Because of its diverse geography, Placer Countyhas a significant potential for emergencies, most commonly floods, fires and serious winter storms. However, many other kinds of emergencies are also possible, including problems caused by people, such as hazardous material incidents and major transportation accidents. Public health emergencies such as pandemic influenza could also occur.
“When residents are prepared for emergencies, they can respond more calmly and take protective actions more effectively,” said Bill Santucci, Chairman of the Board of Supervisors. “Additionally, when residents are prepared, emergency responders such as fire and law personnel, can more easily focus on the most serious situations.”
Supervisor Santucci offers the following emergency preparedness tips, some of which were recently highlighted by the Governor’s Office of Emergency Services.
1. Identify your risks. For example, if you live near a creek that has previously flooded in winter storms, be prepared with sandbags. Monitor local radio and television stations during bad weather or potential emergency situations.
2. Create a family disaster plan. Decide where to meet if you are evacuated and identify an out-of-state relative you can agree to call. Plan how you’ll take care of your family’s pets.
3. Practice your family disaster plan. Go to the specific meeting place you agree upon.
4. Build a disaster supply kit for your home and car. Include at least a 3-day supply of non-perishable food and water for all family members including your pets. It should contain a first aid kit, battery-powered radio and flashlights with extra batteries. Also pack a change of clothing and footwear, blankets and needed medications. In the event of pandemic influenza, residents should consider setting aside 10 days to two weeks worth of supplies.
5. Prepare your children for the possibility of emergencies. Talk about what the risks are and what they should do. Teach them to call 9-1-1 to report an emergency situation.
6. Remember to plan for people who have special needs, such as infants, seniors and people with disabilities. Include the special supplies they may need, such as foods for infants. Also, consider the needs of neighbors or family members who might need help in evacuating.
7. Learn first aid and CPR. Call the American Red Cross about classes; in PlacerCountycall 530-885-9392. Your training could save the life of a loved one or neighbor following an emergency.
8. Eliminate the hazards in your home or workplace whenever possible. Secure tall furniture and water heaters so they don’t fall down during an earthquake. Make sure you have 100 feet of defensible space around your home to help protect it from wild land fire.
9. Understand post 9-11 risks. In the event of a chemical or toxic exposure – or bombs and explosives – do not panic. If you hear an explosion, take cover under a sturdy table, then exit as quickly as possible. If you are trapped in debris, cover your mouth with clothing to avoid breathing dust. Whistle or tap on a pipe or wall to alert rescuers.
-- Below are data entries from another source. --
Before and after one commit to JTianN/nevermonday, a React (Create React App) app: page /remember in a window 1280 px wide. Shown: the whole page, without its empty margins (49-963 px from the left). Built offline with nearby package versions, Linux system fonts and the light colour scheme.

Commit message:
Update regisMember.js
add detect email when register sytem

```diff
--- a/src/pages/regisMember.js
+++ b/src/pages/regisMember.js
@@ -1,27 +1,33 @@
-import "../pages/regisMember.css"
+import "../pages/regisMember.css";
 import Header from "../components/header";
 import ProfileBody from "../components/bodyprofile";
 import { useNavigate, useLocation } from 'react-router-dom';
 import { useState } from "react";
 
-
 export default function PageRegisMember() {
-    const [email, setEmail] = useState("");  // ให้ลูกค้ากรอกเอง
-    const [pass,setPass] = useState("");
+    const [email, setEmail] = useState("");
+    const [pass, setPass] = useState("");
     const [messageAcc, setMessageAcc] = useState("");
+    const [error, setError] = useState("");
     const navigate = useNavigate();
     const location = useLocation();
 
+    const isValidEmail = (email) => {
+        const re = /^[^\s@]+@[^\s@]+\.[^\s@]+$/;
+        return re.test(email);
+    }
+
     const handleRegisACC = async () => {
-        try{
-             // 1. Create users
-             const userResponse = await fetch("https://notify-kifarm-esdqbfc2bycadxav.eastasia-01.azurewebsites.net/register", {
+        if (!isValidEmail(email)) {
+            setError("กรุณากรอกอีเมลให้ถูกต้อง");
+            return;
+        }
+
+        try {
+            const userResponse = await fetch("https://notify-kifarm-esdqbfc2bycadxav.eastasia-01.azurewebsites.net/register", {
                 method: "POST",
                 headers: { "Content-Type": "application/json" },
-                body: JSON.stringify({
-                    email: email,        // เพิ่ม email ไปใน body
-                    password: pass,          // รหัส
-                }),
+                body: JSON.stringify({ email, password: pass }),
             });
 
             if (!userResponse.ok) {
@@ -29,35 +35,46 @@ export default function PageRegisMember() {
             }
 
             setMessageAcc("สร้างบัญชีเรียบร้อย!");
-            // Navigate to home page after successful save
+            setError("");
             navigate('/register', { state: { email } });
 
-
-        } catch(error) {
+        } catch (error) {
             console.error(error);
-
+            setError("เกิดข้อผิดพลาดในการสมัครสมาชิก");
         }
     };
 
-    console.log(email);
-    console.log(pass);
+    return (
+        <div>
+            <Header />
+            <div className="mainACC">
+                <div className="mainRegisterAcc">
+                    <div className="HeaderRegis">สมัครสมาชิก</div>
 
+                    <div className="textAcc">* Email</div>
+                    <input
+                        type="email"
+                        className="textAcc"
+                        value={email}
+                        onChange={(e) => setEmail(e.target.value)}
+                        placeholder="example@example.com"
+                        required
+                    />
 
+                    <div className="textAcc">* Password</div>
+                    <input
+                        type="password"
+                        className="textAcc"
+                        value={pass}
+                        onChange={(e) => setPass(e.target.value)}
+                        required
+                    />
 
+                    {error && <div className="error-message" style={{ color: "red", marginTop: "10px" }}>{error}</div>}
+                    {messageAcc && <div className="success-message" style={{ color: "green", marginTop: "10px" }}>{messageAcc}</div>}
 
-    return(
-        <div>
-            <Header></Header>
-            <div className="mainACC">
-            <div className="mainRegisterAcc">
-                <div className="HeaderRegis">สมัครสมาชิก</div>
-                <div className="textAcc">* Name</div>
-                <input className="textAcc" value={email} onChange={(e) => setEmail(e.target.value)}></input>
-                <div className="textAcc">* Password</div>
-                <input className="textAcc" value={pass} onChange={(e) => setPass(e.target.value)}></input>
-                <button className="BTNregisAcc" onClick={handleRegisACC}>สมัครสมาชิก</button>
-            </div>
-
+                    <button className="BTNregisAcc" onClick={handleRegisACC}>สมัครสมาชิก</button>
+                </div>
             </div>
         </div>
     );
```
10. Become a volunteer. Take classes to become part of an American Red Cross disaster action team or Community Emergency Response Team. Give blood. Volunteer as part of a Fire Safe Council. The Placer County Office of Emergency Services (OES) has added additional information about personal and family disaster preparedness. Of special interest are children’s coloring books, planning checklists, tips for helping children, the elderly and people with disabilities. Residents can visit the Placer OES web page at www.placer.ca.gov/Departments/CEO/Emergency.aspx to download these materials. To arrange for an emergency preparedness presentation, call 530-886-5300.